For a city that suffered tremendous human and structural damages from World War II fire bombs, it is sad how little efforts are taken to preserve older houses and farms in Tokyo. The tax code, which levies an inheritance tax on the real value of property, literally forces many families to sell or subdivide their childhood homes in order to pay the tax bill.
When parents die, the wooden homes with large yards and small urban farms become quickly transformed into multi-unit condos and apartments. New construction in Tokyo is often cheap and pre-fabricated, with the idea being that buildings should last for thirty years before being raised and rebuilt. Old gardens and trees are replaced with hardscape that provides neither shade nor habitat.
Above are images of a grand home and garden near Nodai, the Tokyo University of Agriculture. It is one of only a handful of historic homes along the 20 minute walk between the Kyodo station and Nodai.
Below is an example from my neighborhood of brand new construction of a six unit building on what was previously a single family lot with garden. The amount of planting probably covers less than 2% of the lot size, and there’s four parking spaces paved in front.
Changes to the tax code are necessary to stop this steady erasure of history and habitat. Click the link below to see another nearby house during demolition and its rebuilt form.
Frankly, arriving at New Greenpia (ニュー・グリーンピア) was a landscape and cultural shock after Obuse. Compared to the 600 year history of Obuse and multi-layered reinventions from the 1990s to the present, New Greenpia’s buildings and gardens reflect Japan’s famous Bubble from the 1980s. Amazingly, many of the Nodai students were born at the very end of the 1980s.
If I understood it correctly, it was a semi-public resort created to provide a place for working class urban people to experience nature. Sometime in the past five years, financial ruin led it to be sold to private owners, at a scandalously low price.
Next to a giant building that serves as conference center, hotel and event space, there are huge lawns leading to tennis courts and golfing. Between the building and the recreation area is a narrow river-themed landscape created by a Nodai professor over 20 years ago. The original design has water coming out of concrete cones, which is no longer functioning.
I realize that the built environment was created with good intentions. Still, the scale of the building and the large empty lawns do not take advantage of the natural surrounds.

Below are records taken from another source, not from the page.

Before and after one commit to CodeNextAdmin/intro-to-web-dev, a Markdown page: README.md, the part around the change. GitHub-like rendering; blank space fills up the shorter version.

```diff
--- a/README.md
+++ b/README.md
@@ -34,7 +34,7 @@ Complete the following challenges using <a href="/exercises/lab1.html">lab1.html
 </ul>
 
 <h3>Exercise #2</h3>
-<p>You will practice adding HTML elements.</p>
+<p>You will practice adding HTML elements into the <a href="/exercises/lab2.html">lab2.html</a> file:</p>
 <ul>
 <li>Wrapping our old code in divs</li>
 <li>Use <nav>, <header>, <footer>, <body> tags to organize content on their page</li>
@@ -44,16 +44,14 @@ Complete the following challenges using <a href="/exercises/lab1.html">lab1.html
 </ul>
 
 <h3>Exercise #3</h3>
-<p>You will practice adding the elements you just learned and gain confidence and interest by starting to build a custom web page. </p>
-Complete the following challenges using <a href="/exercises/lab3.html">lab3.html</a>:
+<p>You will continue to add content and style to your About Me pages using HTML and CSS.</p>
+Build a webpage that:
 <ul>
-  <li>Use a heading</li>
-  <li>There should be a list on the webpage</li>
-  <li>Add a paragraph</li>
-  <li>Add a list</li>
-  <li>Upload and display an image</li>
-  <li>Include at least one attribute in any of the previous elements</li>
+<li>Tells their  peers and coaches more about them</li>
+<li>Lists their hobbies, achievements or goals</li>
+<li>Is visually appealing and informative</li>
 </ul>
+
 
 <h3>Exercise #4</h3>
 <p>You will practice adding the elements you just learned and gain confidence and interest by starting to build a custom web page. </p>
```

The garden river, too, seems a poor imitation of the surrounding abundance of natural streams and irrigated fields. And the lack of maintenance is a glaring testimony of the financial troubles Japan has encountered in the past 20 years. If anything, New Greenpia served as an educational transition between the seeming success of Obuse and the haunting abandonment we witnessed in Echigo, Niigata, the site of the Niigata Art Triennial, the subject of my next post.
Perhaps New Greenpia sees more activity during ski season. We saw a few go-carts racing down the snow-less slope. I will end this post with an unsettling image near the entrance to the building promoting weddings in sunflower fields (of which we saw no evidence). Maybe the giant photo ad is meant to suggest the contemporary relevance of nature for young yankii couples, possibly city residents. I wonder why all the guests are dressed in black.